Sending a parcel from a Packstation is €1.00 cheaper than from a post office, however the parcel may not exceed a certain size. Postage stamps must be affixed to the parcel and can purchased at the Packstation or in advance.
To send a delivery, the customer must log in with his/her customer card and PIN, and scan in the bar code on the postage stamp. After the parcel size is specified, a compartment opens where it can be placed. The maximum size for parcels is 60 × 35 × 35 cm.
Since January 2004 DHL offers in-house Packstations for large businesses (with more than 3000 employees). This service is especially attractive for businesses whose employees frequently receive private parcels at their work address. Although this practice isn't popular with employers, the Packstation can be a compromise solution that still allows employees to receive parcels without straining the company's resources. The first business to set up a Packstation in-house was SAP in Walldorf (number 801 and 803). Unlike public Packstations, the location of in-house Packstations is not published on the internet. BASF, Siemens, T-Mobile, and T-Online have also set up Packstations on their premises.
Public Packstations are often used by businesses to deliver spare sparts to service technicians working in the field, or on the way to the customer.
The user of a Packstation must agree to give up his/her right to decline acceptance of a delivery, when registering for the service. A traditional parcel delivery to a home address or for collection at a post office can be rejected by the customer if visible damage has occurred to the packaging, or if it is an unwanted delivery. However, customers have the option to file a complaint to the nearest post office. Wheelchair users have trouble using the Packstations because some of the compartments are too high for wheelchair access.

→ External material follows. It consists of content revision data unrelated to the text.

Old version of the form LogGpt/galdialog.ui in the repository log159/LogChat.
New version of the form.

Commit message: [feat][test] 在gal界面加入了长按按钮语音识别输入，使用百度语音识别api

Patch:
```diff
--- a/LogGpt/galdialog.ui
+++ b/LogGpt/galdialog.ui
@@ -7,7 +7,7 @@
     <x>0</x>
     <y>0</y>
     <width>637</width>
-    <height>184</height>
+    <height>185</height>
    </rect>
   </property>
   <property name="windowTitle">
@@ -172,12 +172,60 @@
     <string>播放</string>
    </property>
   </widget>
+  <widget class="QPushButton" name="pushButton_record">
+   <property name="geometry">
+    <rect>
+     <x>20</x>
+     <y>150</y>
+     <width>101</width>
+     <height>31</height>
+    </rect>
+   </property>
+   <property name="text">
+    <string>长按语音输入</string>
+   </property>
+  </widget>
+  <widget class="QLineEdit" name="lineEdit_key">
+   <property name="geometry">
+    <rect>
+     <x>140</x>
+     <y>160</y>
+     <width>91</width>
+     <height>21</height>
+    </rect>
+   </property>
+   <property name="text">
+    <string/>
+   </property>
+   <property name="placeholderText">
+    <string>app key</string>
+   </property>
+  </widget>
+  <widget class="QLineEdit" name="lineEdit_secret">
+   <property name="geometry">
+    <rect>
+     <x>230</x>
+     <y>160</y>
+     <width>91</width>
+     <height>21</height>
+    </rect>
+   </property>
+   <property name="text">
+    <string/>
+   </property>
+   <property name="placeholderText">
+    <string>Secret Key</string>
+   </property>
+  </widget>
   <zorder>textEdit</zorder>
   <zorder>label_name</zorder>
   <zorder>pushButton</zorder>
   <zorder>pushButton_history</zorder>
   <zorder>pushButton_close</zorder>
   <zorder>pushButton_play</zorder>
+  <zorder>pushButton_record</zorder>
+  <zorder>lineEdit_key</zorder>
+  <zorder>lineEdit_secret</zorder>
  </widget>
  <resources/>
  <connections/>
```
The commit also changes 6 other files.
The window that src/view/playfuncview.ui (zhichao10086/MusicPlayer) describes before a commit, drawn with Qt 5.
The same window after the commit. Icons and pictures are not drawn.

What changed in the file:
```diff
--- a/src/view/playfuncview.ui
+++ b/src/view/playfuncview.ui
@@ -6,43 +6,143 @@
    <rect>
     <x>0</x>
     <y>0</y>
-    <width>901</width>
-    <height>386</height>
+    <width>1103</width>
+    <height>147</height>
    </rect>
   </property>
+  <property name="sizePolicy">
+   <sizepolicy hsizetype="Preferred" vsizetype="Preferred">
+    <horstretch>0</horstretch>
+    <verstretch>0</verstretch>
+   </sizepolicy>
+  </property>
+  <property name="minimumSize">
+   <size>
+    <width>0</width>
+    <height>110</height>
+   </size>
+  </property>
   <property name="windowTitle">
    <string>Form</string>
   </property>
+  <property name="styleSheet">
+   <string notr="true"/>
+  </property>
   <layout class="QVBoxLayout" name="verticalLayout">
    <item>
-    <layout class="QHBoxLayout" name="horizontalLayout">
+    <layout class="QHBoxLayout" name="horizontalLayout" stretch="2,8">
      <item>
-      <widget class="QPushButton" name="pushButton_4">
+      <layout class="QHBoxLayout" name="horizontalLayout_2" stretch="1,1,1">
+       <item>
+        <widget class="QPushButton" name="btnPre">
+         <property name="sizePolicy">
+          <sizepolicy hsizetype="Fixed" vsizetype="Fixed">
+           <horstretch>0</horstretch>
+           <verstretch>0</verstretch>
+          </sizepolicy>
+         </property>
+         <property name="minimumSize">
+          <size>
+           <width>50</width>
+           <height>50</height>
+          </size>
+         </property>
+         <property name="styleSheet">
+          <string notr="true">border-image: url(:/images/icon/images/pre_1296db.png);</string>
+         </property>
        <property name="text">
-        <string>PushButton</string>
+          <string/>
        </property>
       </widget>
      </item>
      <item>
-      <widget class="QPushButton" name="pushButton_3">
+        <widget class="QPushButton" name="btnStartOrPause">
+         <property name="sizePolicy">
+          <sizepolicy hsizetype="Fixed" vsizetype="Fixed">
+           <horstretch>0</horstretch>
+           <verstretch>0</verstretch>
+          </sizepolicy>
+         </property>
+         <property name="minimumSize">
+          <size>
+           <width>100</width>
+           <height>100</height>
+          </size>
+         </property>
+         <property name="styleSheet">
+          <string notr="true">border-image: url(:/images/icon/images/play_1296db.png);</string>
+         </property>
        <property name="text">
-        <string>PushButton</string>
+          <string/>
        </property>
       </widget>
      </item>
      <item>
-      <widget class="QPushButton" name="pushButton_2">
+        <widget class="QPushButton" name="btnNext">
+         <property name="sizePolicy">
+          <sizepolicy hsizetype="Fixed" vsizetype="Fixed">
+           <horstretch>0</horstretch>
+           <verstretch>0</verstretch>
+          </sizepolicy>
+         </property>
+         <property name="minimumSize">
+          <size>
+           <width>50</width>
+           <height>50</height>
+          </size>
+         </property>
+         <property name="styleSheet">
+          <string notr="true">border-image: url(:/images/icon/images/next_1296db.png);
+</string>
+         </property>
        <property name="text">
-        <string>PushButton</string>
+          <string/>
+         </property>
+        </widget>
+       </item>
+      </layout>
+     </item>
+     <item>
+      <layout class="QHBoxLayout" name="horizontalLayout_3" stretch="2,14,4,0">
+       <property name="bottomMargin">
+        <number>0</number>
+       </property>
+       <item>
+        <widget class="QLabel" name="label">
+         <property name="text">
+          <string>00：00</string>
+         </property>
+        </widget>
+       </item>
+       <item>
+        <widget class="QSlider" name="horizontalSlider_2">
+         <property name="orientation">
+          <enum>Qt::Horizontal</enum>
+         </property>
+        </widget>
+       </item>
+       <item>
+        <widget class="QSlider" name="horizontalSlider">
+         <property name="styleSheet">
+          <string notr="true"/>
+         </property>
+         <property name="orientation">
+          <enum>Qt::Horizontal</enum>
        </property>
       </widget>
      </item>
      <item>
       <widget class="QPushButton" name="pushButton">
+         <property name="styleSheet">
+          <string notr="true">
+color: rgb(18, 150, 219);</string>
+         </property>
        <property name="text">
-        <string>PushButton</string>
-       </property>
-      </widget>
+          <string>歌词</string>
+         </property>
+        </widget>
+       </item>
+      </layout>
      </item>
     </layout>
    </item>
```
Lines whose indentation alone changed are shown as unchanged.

Österreichische Post, an Austrian postal company, has introduced a vitually identical service called Post.24-Station in November 2006. The booths are manufactured by the same company that makes the Packstations, Keba AG. Currently the service is only available in Vienna, where Stations have been erected in supermarkets, petrol stations, and post offices that can easily be reached by public transport.